    Some packages that aren’t in CRAN but are available from the author directly, can be installed for group as well. Download the the package.tar.gz from the author’s website.

    module load R
    R CMD INSTALL package.tar.gz
    # This will install the package for the group.
    # Check to see if it works
    # R command prompt will appear
    > library(package)
    # this should load the package and return without any error message

    Installing Bioconductor Modules

    For Bioconductor packages, follow these steps:

    module load R
    # R command prompt will appear
    > source("")
    > biocLite(c("package_name"), dependencies=TRUE)
    # check if package is installed
    > library(package_name)
    # this should load the package and return without any error message

    Managing R packages

    List available packages

    To get a complete list of packages that are already installed, load the R module and enter the R prompt.
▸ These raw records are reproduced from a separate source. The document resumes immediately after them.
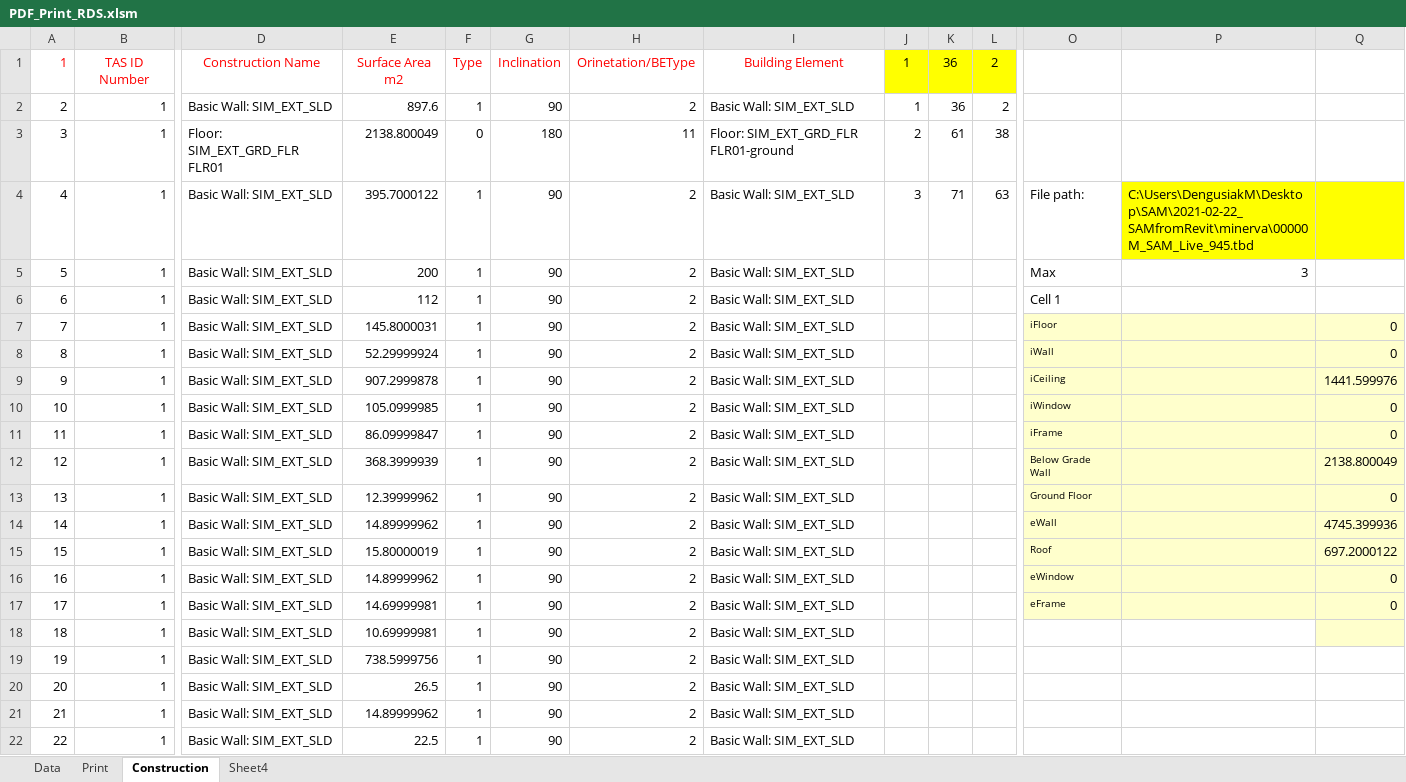
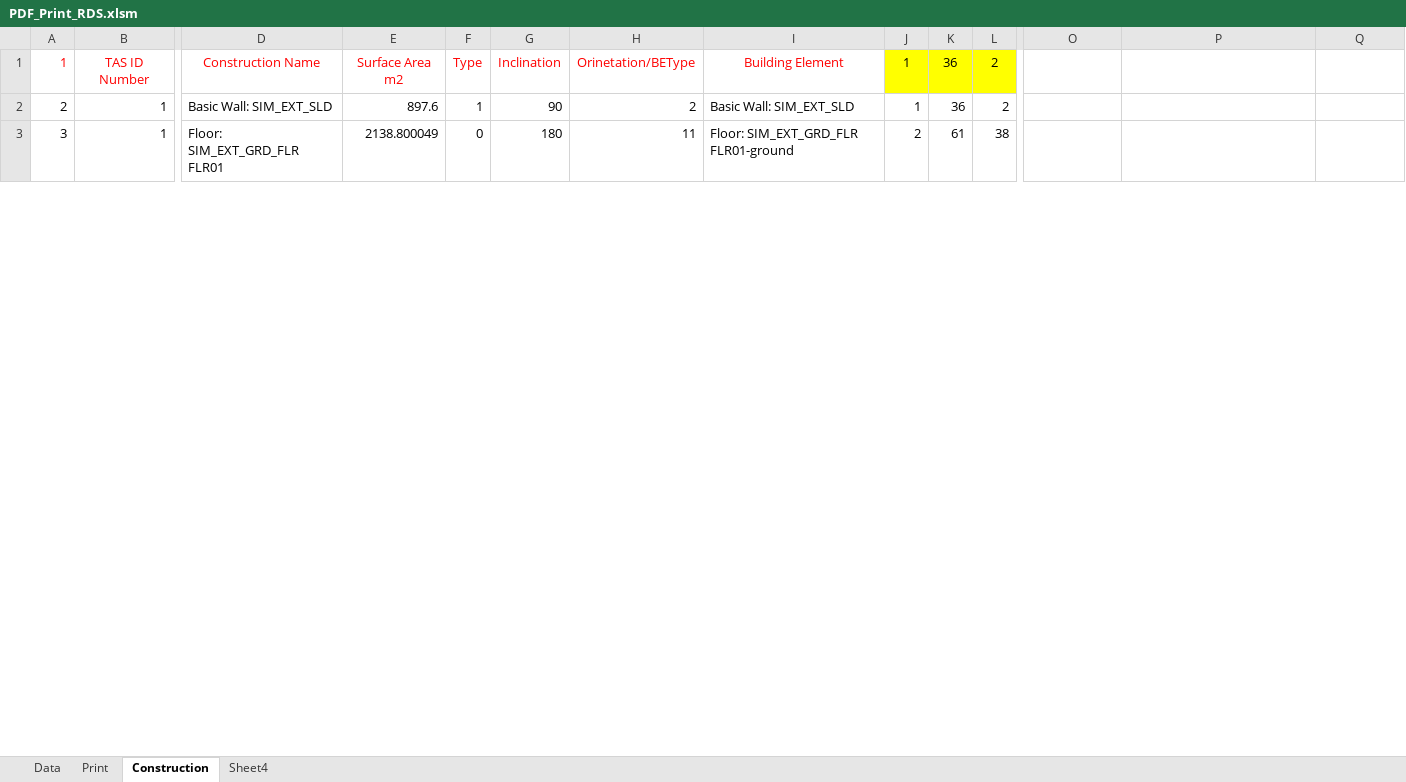
Before and after one commit to HoareLea/SAM_UI, an Excel workbook: files/resources/Analytical/templates/RDS/PDF_Print_RDS.xlsm, sheet Construction, drawn as a sheet; only a part is shown, gaps mark what is left out; values as stored, in another font and other column widths than the file's, no borders; charts and pictures not drawn; removed rows and columns are numbered as before the commit, all else as after; rows hold the shown columns only; the diff covers the shown part only; the diff names each change by its address in the sheet, - before the commit and + after, or states it on an @@ line.

```diff
--- a/files/resources/Analytical/templates/RDS/PDF_Print_RDS.xlsm (sheet Construction)
+++ b/files/resources/Analytical/templates/RDS/PDF_Print_RDS.xlsm (sheet Construction)
-row 4: 4 | 1 | Basic Wall: SIM_EXT_SLD | 395.7000122 | 1 | 90 | 2 | Basic Wall: SIM_EXT_SLD | 3 | 71 | 63 | File path: | C:\Users\DengusiakM\Desktop\SAM\2021-02-22_SAMfromRevit\minerva\00000M_SAM_Live_945.tbd
-row 5: 5 | 1 | Basic Wall: SIM_EXT_SLD | 200 | 1 | 90 | 2 | Basic Wall: SIM_EXT_SLD |  |  |  | Max | 3
-row 6: 6 | 1 | Basic Wall: SIM_EXT_SLD | 112 | 1 | 90 | 2 | Basic Wall: SIM_EXT_SLD |  |  |  | Cell 1
-row 7: 7 | 1 | Basic Wall: SIM_EXT_SLD | 145.8000031 | 1 | 90 | 2 | Basic Wall: SIM_EXT_SLD |  |  |  | iFloor |  | 0
-row 8: 8 | 1 | Basic Wall: SIM_EXT_SLD | 52.29999924 | 1 | 90 | 2 | Basic Wall: SIM_EXT_SLD |  |  |  | iWall |  | 0
-row 9: 9 | 1 | Basic Wall: SIM_EXT_SLD | 907.2999878 | 1 | 90 | 2 | Basic Wall: SIM_EXT_SLD |  |  |  | iCeiling |  | 1441.599976
-row 10: 10 | 1 | Basic Wall: SIM_EXT_SLD | 105.0999985 | 1 | 90 | 2 | Basic Wall: SIM_EXT_SLD |  |  |  | iWindow |  | 0
-row 11: 11 | 1 | Basic Wall: SIM_EXT_SLD | 86.09999847 | 1 | 90 | 2 | Basic Wall: SIM_EXT_SLD |  |  |  | iFrame |  | 0
-row 12: 12 | 1 | Basic Wall: SIM_EXT_SLD | 368.3999939 | 1 | 90 | 2 | Basic Wall: SIM_EXT_SLD |  |  |  | Below Grade Wall |  | 2138.800049
-row 13: 13 | 1 | Basic Wall: SIM_EXT_SLD | 12.39999962 | 1 | 90 | 2 | Basic Wall: SIM_EXT_SLD |  |  |  | Ground Floor |  | 0
-row 14: 14 | 1 | Basic Wall: SIM_EXT_SLD | 14.89999962 | 1 | 90 | 2 | Basic Wall: SIM_EXT_SLD |  |  |  | eWall |  | 4745.399936
-row 15: 15 | 1 | Basic Wall: SIM_EXT_SLD | 15.80000019 | 1 | 90 | 2 | Basic Wall: SIM_EXT_SLD |  |  |  | Roof |  | 697.2000122
-row 16: 16 | 1 | Basic Wall: SIM_EXT_SLD | 14.89999962 | 1 | 90 | 2 | Basic Wall: SIM_EXT_SLD |  |  |  | eWindow |  | 0
-row 17: 17 | 1 | Basic Wall: SIM_EXT_SLD | 14.69999981 | 1 | 90 | 2 | Basic Wall: SIM_EXT_SLD |  |  |  | eFrame |  | 0
-row 18: 18 | 1 | Basic Wall: SIM_EXT_SLD | 10.69999981 | 1 | 90 | 2 | Basic Wall: SIM_EXT_SLD
-row 19: 19 | 1 | Basic Wall: SIM_EXT_SLD | 738.5999756 | 1 | 90 | 2 | Basic Wall: SIM_EXT_SLD
-row 20: 20 | 1 | Basic Wall: SIM_EXT_SLD | 26.5 | 1 | 90 | 2 | Basic Wall: SIM_EXT_SLD
-row 21: 21 | 1 | Basic Wall: SIM_EXT_SLD | 14.89999962 | 1 | 90 | 2 | Basic Wall: SIM_EXT_SLD
-row 22: 22 | 1 | Basic Wall: SIM_EXT_SLD | 22.5 | 1 | 90 | 2 | Basic Wall: SIM_EXT_SLD
```
Also changed, not shown: 58 added rows, 39 removed rows and 80 edited cells elsewhere in this sheet, sheet Data, sheet Print, charts or pictures.
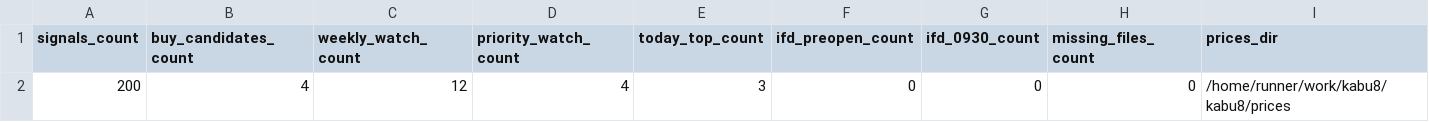
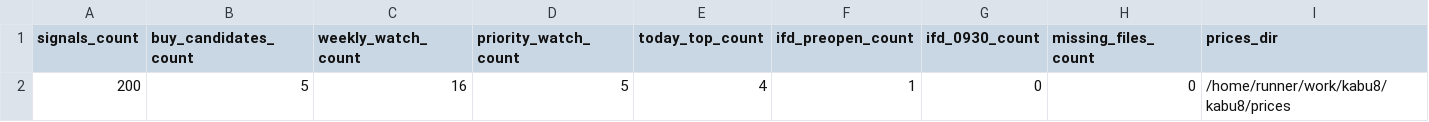
Before and after one commit to bosonization/kabu8-dashboard, a CSV file: dashboard_data/technical_run_summary.csv, drawn as a sheet; only a part is shown; the diff names each change by its address in the sheet, - before the commit and + after, or states it on an @@ line.

```diff
--- a/dashboard_data/technical_run_summary.csv
+++ b/dashboard_data/technical_run_summary.csv
-B2 (buy_candidates_count): 4
+B2 (buy_candidates_count): 5
-C2 (weekly_watch_count): 12
+C2 (weekly_watch_count): 16
-D2 (priority_watch_count): 4
+D2 (priority_watch_count): 5
-E2 (today_top_count): 3
+E2 (today_top_count): 4
-F2 (ifd_preopen_count): 0
+F2 (ifd_preopen_count): 1
```
Also changed, not shown: dashboard_data/technical_priority_watchlist.csv, dashboard_data/technical_signals_all.csv, 3 other files.
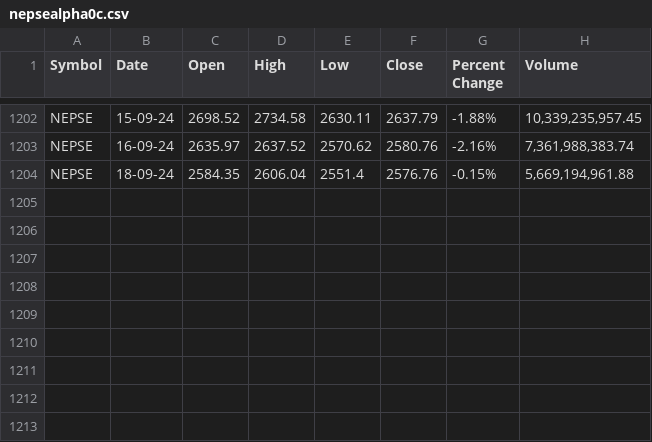
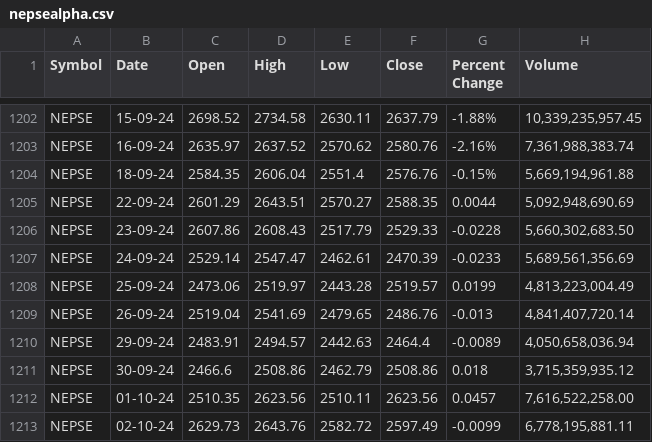
Before and after one commit to atyonzen/NEPSE-Index-Forecasting-Using-Hybrid-Deep-Learning-Models, a CSV file: data_src/nepsealpha.csv (was data_src/nepsealpha0c.csv), drawn as a sheet; only a part is shown, gaps mark what is left out; the diff names each change by its address in the sheet, - before the commit and + after, or states it on an @@ line.

```diff
--- a/data_src/nepsealpha0c.csv
+++ b/data_src/nepsealpha.csv
+row 1205: NEPSE | 22-09-24 | 2601.29 | 2643.51 | 2570.27 | 2588.35 | 0.0044 | 5,092,948,690.69
+row 1206: NEPSE | 23-09-24 | 2607.86 | 2608.43 | 2517.79 | 2529.33 | -0.0228 | 5,660,302,683.50
+row 1207: NEPSE | 24-09-24 | 2529.14 | 2547.47 | 2462.61 | 2470.39 | -0.0233 | 5,689,561,356.69
+row 1208: NEPSE | 25-09-24 | 2473.06 | 2519.97 | 2443.28 | 2519.57 | 0.0199 | 4,813,223,004.49
+row 1209: NEPSE | 26-09-24 | 2519.04 | 2541.69 | 2479.65 | 2486.76 | -0.013 | 4,841,407,720.14
+row 1210: NEPSE | 29-09-24 | 2483.91 | 2494.57 | 2442.63 | 2464.4 | -0.0089 | 4,050,658,036.94
+row 1211: NEPSE | 30-09-24 | 2466.6 | 2508.86 | 2462.79 | 2508.86 | 0.018 | 3,715,359,935.12
+row 1212: NEPSE | 01-10-24 | 2510.35 | 2623.56 | 2510.11 | 2623.56 | 0.0457 | 7,616,522,258.00
+row 1213: NEPSE | 02-10-24 | 2629.73 | 2643.76 | 2582.72 | 2597.49 | -0.0099 | 6,778,195,881.11
```
Also changed, not shown: data_src/nepse_indices.csv, 4 other files.
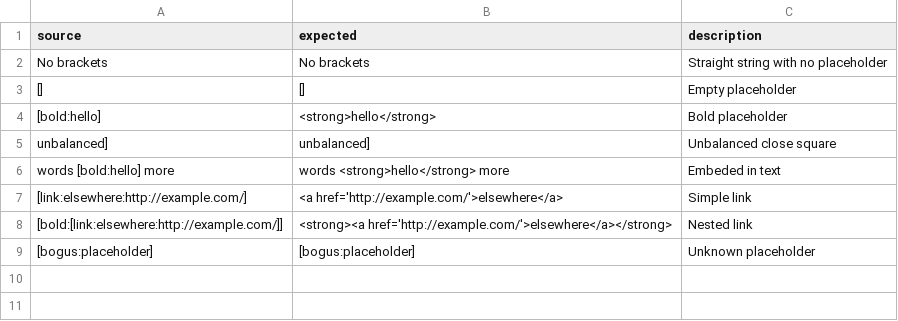
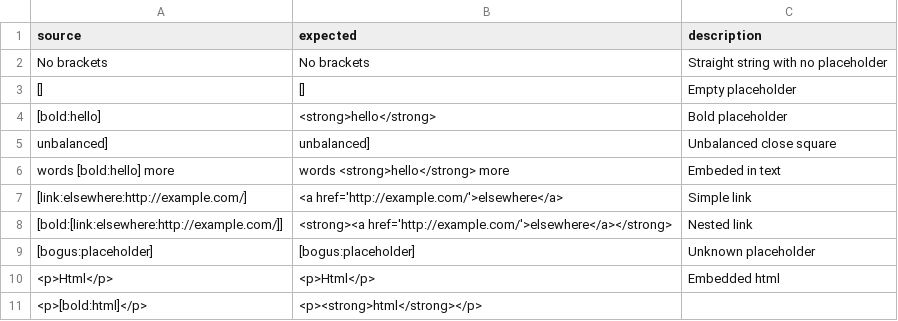
Before and after one commit to Moosemorals/Placeholder, a CSV file: PlaceholderTests/Placeholders.csv, drawn as a sheet; the diff names each change by its address in the sheet, - before the commit and + after, or states it on an @@ line.

Commit message:
Add a couple of tests using html

```diff
--- a/PlaceholderTests/Placeholders.csv
+++ b/PlaceholderTests/Placeholders.csv
+row 10: <p>Html</p> | <p>Html</p> | Embedded html
+row 11: <p>[bold:html]</p> | <p><strong>html</strong></p>
```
From there, type the following command:

    > library()

    To get all packages installed along with their version number, type

    > installed.packages()[,c("Package","Version")]

    Upgrade R packages

    For the R packages that you installed from CRAN can all be upgrades in single command

    update.packages() # upgrades all packages
    package.status() # says if 'ok' (no updates), 'upgrade' (needs update) or 'unavailable' (package removed from repository)

    Other useful option to check the status of all packages currently installed is:

    > inst <- packageStatus()$inst
    > inst[inst$Status != "ok", c("Package", "Version", "Status")]

    Uninstall R package

    Packages can be uninstalled easily using remove.packages command

    > remove.packages("package_name")

    Perl modules

    Once the module is loaded, use the following set of commands to install any perl modules.

    module load perl

    If there is a Makefile.PL

     perl Makefile.PL PREFIX=/home/users/dag   # makes the system specific makefile
     make          # builds all the libaries
     make test     # runs a short test
     make install  # installs the package correctly.

    If there is a Build.PL

    perl Buil.PL
    ./Build test
    ./Build install

    The module will be installed in the group’s perl folder (not in the package directory). So, like you did in Python you need to set up a dummy module file that load Perl

    Java programs

    Precompiled java programs that come as .jar files, can be placed in any directory and can be called from there. For using it with environment modulefile, you need to do these steps. First, create directory (program name) and sub-directory (version number). Place the .jar file in this sub-directory. Within this create another directory and call it as bin. For all .jar files in /programname/version/ create a text file in /programname/version/bin. This text file will just have a single line, something like:

    java program_name.jar

    Change permission for these text files so that they can be executed.

    chmod +x -R /programname/version/bin

    In your module file, you need to add this line:

    prepend-path PATH /programname/version/bin

    Now the .jar files can be simply called as 'programname (once module is loaded). No need to add java in front.

    Further Reading

    Homepage Section Index Previous Next top of page